**Work instructions**: Please report every line of the listing below that has the word "Also" in it.

**Dataset records**:
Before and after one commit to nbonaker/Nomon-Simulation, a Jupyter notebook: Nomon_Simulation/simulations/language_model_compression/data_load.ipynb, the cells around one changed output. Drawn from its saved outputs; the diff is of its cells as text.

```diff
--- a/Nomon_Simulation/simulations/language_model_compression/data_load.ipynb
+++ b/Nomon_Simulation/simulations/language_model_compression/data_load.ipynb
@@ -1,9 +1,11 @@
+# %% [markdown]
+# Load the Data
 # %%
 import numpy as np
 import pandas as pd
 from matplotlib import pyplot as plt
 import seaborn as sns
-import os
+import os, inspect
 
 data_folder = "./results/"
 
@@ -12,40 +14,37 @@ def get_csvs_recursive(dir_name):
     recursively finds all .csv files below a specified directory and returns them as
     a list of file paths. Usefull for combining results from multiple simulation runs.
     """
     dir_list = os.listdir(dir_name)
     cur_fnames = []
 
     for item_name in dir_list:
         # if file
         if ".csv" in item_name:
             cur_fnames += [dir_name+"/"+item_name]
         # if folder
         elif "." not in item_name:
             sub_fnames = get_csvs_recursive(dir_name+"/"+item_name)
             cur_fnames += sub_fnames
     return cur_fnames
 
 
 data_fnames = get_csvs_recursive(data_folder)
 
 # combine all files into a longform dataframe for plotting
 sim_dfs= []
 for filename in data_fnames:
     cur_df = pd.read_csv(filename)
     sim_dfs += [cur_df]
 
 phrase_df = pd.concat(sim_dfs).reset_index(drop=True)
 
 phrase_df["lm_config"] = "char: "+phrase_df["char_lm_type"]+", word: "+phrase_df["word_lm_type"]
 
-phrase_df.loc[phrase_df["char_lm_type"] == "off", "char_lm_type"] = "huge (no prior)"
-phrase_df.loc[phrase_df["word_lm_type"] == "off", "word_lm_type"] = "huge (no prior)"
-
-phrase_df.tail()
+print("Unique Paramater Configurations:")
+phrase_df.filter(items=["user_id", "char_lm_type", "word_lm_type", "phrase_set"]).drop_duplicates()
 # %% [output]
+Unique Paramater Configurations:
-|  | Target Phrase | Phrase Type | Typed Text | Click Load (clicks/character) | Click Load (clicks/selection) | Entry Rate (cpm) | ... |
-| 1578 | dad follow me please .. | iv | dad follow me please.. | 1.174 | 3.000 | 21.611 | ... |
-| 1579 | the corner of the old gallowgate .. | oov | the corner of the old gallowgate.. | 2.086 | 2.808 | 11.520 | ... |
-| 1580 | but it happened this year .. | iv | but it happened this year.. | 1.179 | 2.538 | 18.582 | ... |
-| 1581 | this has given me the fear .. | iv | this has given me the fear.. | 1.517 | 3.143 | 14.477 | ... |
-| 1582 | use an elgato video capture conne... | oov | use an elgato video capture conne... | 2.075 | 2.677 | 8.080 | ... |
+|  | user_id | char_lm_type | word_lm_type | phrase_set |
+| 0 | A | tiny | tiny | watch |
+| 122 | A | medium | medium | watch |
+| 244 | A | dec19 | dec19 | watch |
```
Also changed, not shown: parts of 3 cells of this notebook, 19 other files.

==

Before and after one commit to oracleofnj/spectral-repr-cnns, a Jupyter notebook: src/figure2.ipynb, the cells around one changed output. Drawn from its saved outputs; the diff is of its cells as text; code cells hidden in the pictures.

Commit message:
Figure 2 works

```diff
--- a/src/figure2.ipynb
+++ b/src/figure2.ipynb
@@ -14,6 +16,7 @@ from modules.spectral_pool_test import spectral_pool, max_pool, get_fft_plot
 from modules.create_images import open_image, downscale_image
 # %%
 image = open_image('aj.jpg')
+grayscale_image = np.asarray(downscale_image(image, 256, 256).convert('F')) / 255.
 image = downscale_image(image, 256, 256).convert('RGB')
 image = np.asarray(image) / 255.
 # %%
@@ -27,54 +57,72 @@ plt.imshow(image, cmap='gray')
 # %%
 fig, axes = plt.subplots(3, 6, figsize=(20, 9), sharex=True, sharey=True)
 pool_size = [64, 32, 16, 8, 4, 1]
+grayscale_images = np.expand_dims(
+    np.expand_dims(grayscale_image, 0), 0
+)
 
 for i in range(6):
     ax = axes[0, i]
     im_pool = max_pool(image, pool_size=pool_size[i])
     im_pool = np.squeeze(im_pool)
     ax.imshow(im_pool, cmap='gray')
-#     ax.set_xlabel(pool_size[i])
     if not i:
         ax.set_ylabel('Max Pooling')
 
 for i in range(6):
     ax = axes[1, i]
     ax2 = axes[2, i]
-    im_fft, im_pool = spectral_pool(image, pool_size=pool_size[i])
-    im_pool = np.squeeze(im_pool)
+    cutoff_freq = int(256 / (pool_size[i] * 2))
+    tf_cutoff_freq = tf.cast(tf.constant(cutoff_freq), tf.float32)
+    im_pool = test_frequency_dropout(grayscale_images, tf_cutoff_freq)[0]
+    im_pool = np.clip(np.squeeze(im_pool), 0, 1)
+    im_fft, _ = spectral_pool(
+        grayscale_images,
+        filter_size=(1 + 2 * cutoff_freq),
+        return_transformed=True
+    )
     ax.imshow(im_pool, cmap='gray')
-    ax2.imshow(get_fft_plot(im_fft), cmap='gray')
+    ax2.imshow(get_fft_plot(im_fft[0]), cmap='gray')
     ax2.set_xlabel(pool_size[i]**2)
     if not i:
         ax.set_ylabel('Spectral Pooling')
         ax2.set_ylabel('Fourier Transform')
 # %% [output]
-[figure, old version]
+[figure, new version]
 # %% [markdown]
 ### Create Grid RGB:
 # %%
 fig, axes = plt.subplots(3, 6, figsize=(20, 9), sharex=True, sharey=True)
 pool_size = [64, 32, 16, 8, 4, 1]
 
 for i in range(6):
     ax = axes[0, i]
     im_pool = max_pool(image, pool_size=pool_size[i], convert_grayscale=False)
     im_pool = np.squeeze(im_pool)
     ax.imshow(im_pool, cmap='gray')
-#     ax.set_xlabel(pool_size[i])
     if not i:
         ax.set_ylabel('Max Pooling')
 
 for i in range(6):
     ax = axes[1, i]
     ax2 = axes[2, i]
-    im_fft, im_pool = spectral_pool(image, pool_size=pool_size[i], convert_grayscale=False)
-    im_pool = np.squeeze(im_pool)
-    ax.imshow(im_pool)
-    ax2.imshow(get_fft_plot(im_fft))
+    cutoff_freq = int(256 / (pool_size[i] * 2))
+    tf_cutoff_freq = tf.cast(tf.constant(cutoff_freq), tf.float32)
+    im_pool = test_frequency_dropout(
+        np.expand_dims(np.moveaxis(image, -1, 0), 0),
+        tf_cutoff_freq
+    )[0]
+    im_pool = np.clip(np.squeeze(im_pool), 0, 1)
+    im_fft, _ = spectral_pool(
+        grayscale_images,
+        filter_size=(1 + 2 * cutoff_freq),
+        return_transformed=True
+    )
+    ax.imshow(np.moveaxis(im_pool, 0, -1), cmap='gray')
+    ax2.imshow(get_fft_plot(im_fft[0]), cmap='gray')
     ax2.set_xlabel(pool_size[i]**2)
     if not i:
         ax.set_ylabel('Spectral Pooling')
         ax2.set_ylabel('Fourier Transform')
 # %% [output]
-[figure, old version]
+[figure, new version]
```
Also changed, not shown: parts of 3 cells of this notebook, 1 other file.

**Problem solution**:
Also changed, not shown: parts of 3 cells of this notebook, 19 other files.
Also changed, not shown: parts of 3 cells of this notebook, 1 other file.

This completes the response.